Many people believe that cancer is a relatively recent phenomenon caused by the stresses of modern life. Dietary changes, behavioral changes and manmade changes to our environment have subjected humans to toxins that contribute to cancers.

But new findings from researchers at South Africa's University of the Witwatersrand published in the South African Journal of Science show that it's a bit more complicated.

Paleontologists found a benign tumor in a 12- or 13-year-old boy specimen that dates back almost 2 million years. They also found a malignant tumor on a little toe bone of a left foot that's 1.7 million years old.

Previously, the oldest discovered human cancer was between 780,000 and 120,000 years old.

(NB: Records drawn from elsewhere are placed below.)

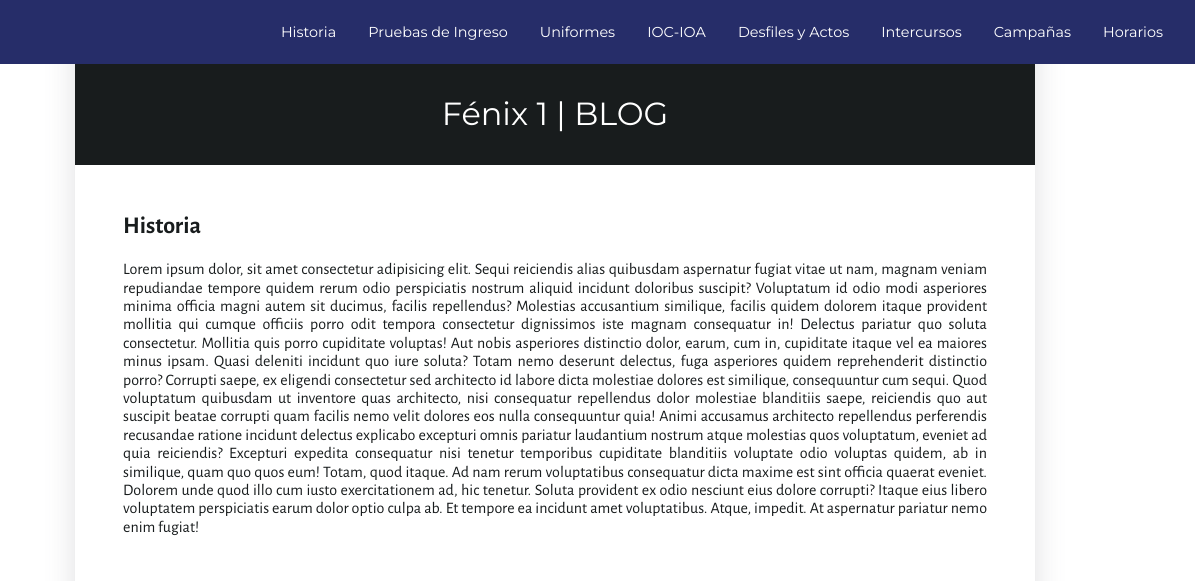
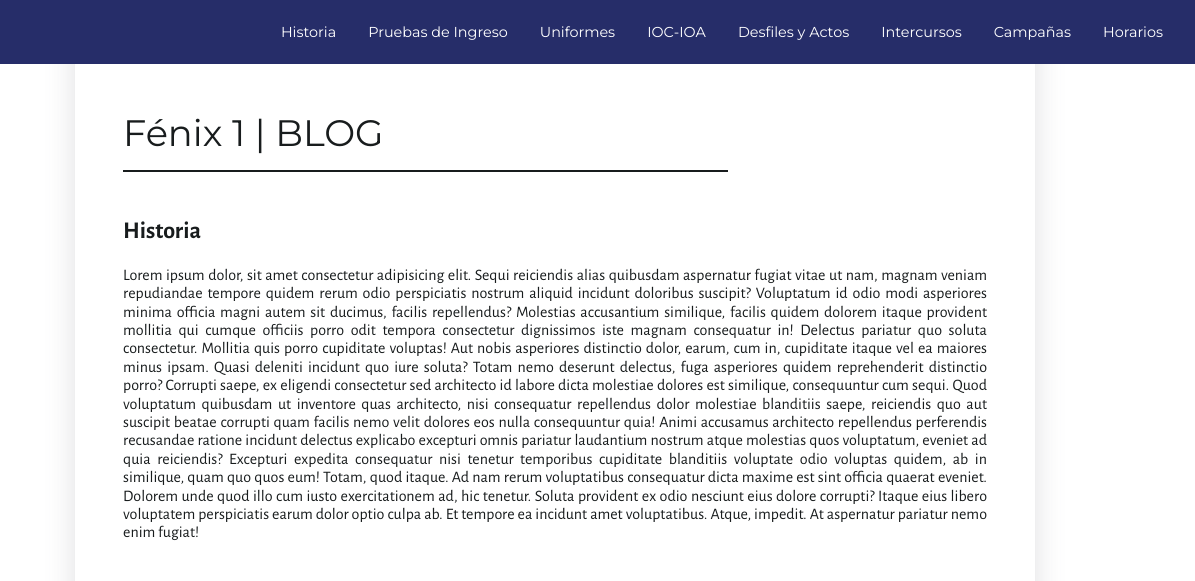
Before and after one commit to Can3do/fenix1blog.github.io, a plain HTML site: page index.html in a window 1280 px wide. Shown: the top 581 px of the page, 85-1280 px from the left. Drawn offline with nearby package versions, Linux system fonts and the light colour scheme.

Commit message:
cambios en el titulo

```diff
--- a/style.css
+++ b/style.css
@@ -79,27 +79,35 @@ html {
     background-color: white;
     box-shadow: rgba(100, 100, 111, 0.2) 0px 7px 29px 0px;
     color: var(--color6);
+    padding: 7rem 3rem 0;
+    box-sizing: border-box;
 }
 
 .main__title {
-    margin: 4rem 0 3rem;
-    padding: 2rem 0;
-    color: var(--color5);
-    display: flex;
-    justify-content: center;
-    font-size: 2rem;
+    margin: 0 0 3rem;
+    font-size: 2.3rem;
+    text-align: left;
+    font-family: "Montserrat";
+    font-weight: 500;
+    color: var(--color6);
+    padding: 0 0 1rem;
+    position: relative;
+}
+
+.main__title:before {
+    content: "";
+    position: absolute;
+    width: 70%;
+    height: 2px;
     background-color: var(--color6);
-    text-align: center;
-    font-family: "Montserrat";
-    font-weight: 400;
-    position: relative;
+    bottom: -2px;
+    left: 0;
 }
 
 .main__section {
     width: 100%;
     font-family: "Alegreya Sans";
     box-sizing: border-box;
-    padding: 0 3rem;
     margin: 0 0 3rem 0;
     text-align: justify;
 }
@@ -107,7 +115,7 @@ html {
 /*------------FOOTER------------*/
 .footer {
     width: 100vw;
-    height: min(30vh, 10rem);
+    height: 8rem;
     background-color: var(--color6);
     display: flex;
     align-items: center;
@@ -124,13 +132,13 @@ html {
 }
 
 @media (max-width: 1200px) {
-    .main__section, .footer {
+    .main__section, .main__header, .footer{
         padding: 0 1rem;
     }
 
     .header__list {
         position: fixed;
-        inset: 0 0 0 30%;
+        inset: 0 0 0 35%;
         flex-direction: column;
         padding: min(20vh, 10rem) 2rem;
         background: var(--color6);
@@ -139,4 +147,8 @@ html {
     .header__item {
         line-height: 3rem;
     }
+
+    .main__title:before {
+        width: 100%;
+    }
 }
```
Also changed, not shown: index.html (+1 -1 lines).
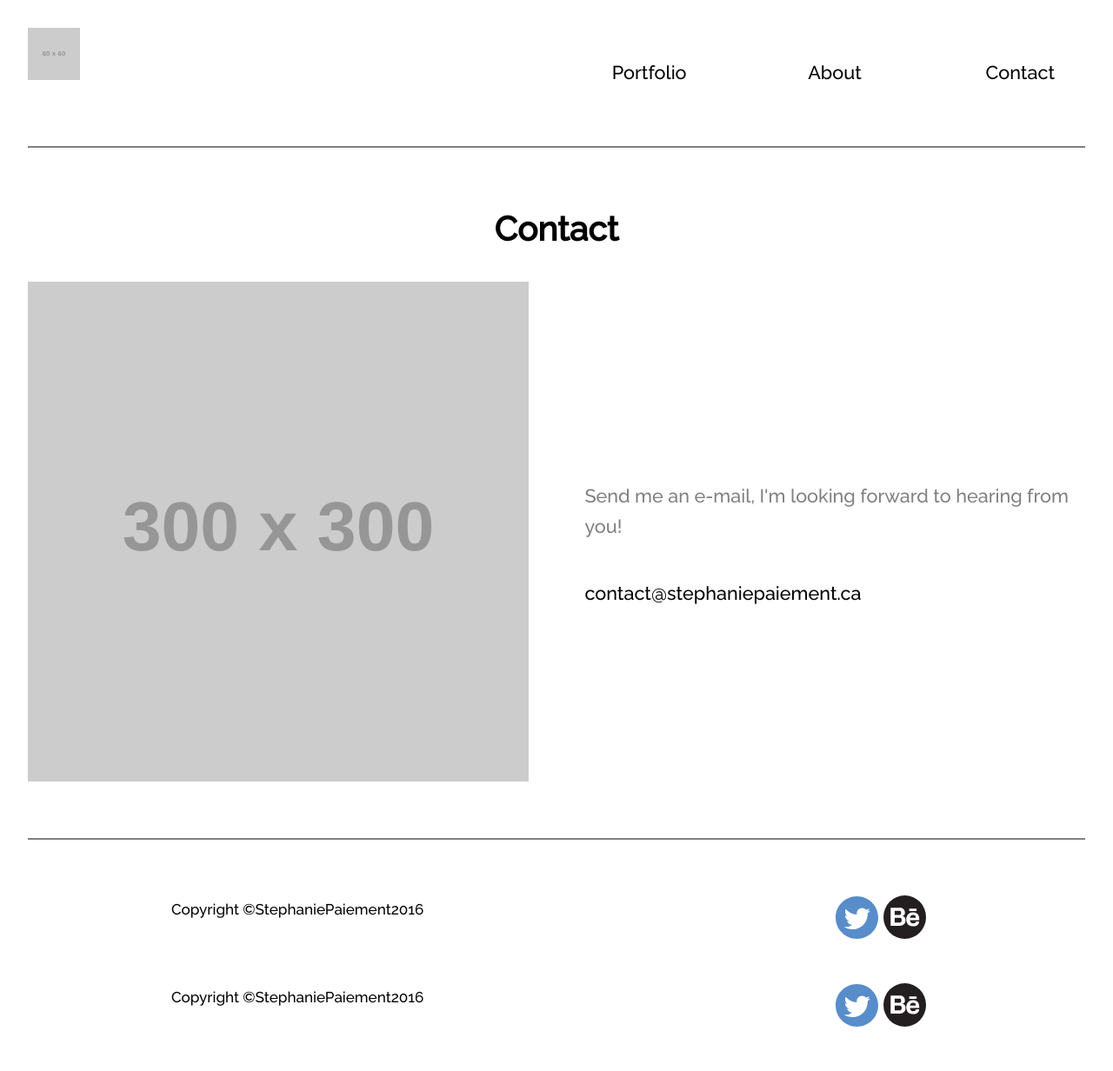
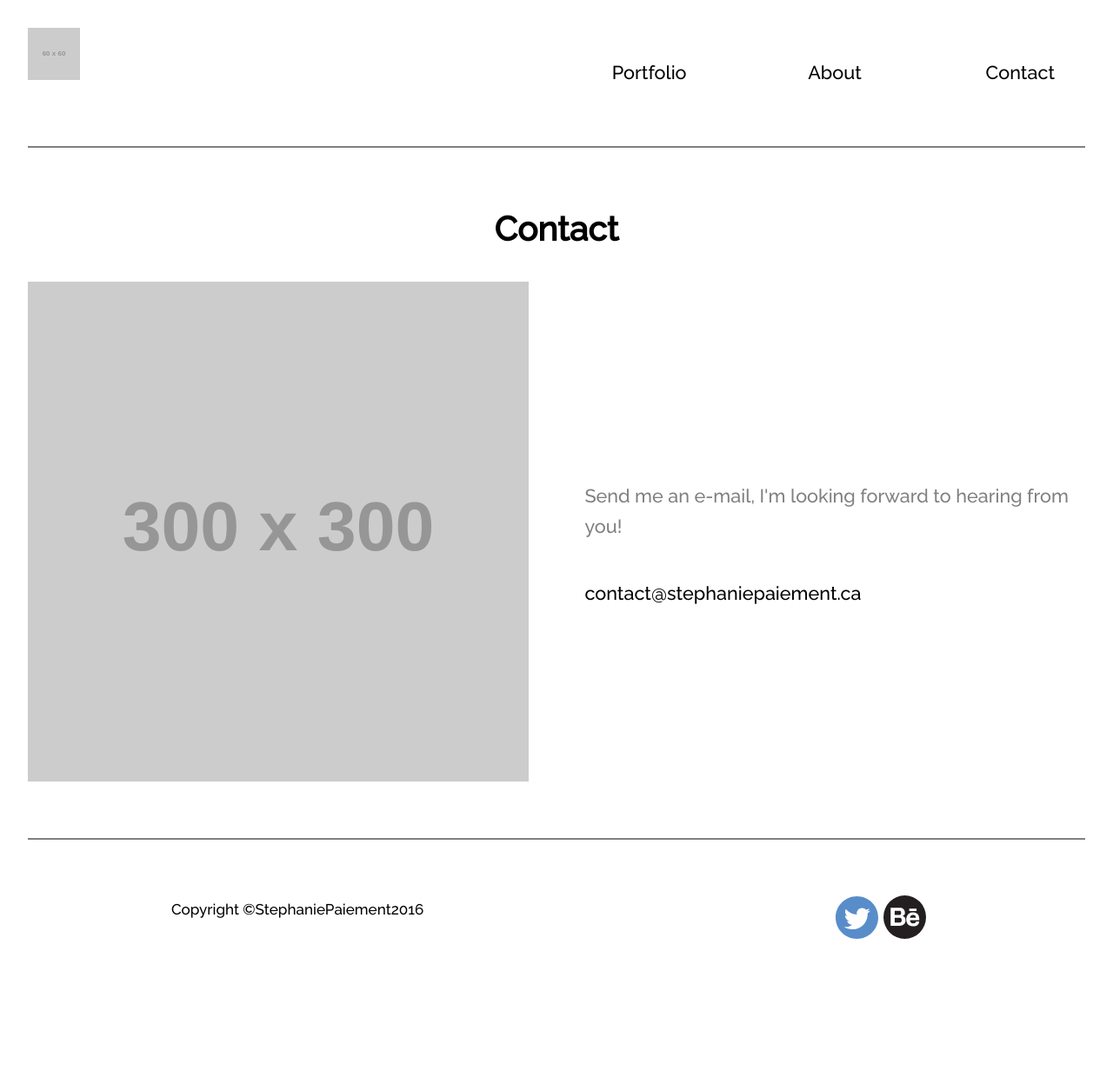
Before and after one commit to paiementstephanie/wireframe, a Jekyll site: the page built from contact.html, in a window 1280 px wide. Shown: the whole page at 87% size. Built offline with Jekyll 4.4.1, drawn with Linux system fonts in a browser that asks for light colours; after the commit the page ends 1131 px from its top, so only the background shows below that.

Commit message:
took out extra footer from about and contact

```diff
--- a/contact.html
+++ b/contact.html
@@ -28,13 +28,5 @@ layout: default
 		</div>
 	</div>
 
-	<footer>
-			<p class="email micro">Copyright ©StephaniePaiement2016</p>
-			<div class="icons">
-				<a href="https://twitter.com/stephpaiement"><img class="twitter" src="{{site.baseurl}}/img/twitter-icon.svg" alt="Twitter Icon"></a>
-				<a href="https://www.behance.net/StephaniePaiement"><img class="behance" src="{{site.baseurl}}/img/behance-icon.svg" alt="Behance Icon"></a>
-			</div>
-	</footer>
-
 </body>
 </html>
```
Also changed, not shown: about.html (+0 -8 lines).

Much of the reason that few cancers have been found in ancient specimens is that people just didn't live long enough to develop tumors. Still, the discoveries, found by using new 3D imaging methods, are leading some scientists to reevaluate the role of tumors in the history of early human ancestors.

The earliest discussion of cancer, according to National Geographic, came from Egyptian physician Imhotep, who described in his writings a "bulging at the breast" that did not respond to any known remedies.

Things go wrong inside our bodies, the study says, that are unrelated to stresses brought on by society, like pollution and smoking. Even millions of years ago, they sometimes resulted in tumors or growths that may or may not have been cancerous.

"The evidence is out there that these conditions have been with us a long time and we've been kind of hoodwinked that cancer is a modernity," said Patrick S. Randolph-Quinney, one of the study's authors. "These things are ancient."

The greatest predictor of cancer, the study argues, is longevity. The longer we live, the more chances something in our bodies goes wrong, the more chances that something is a tumor.

And yes, the incidence of cancer has increased over time because our habits have changed, but longevity provides more opportunities for things to go wrong.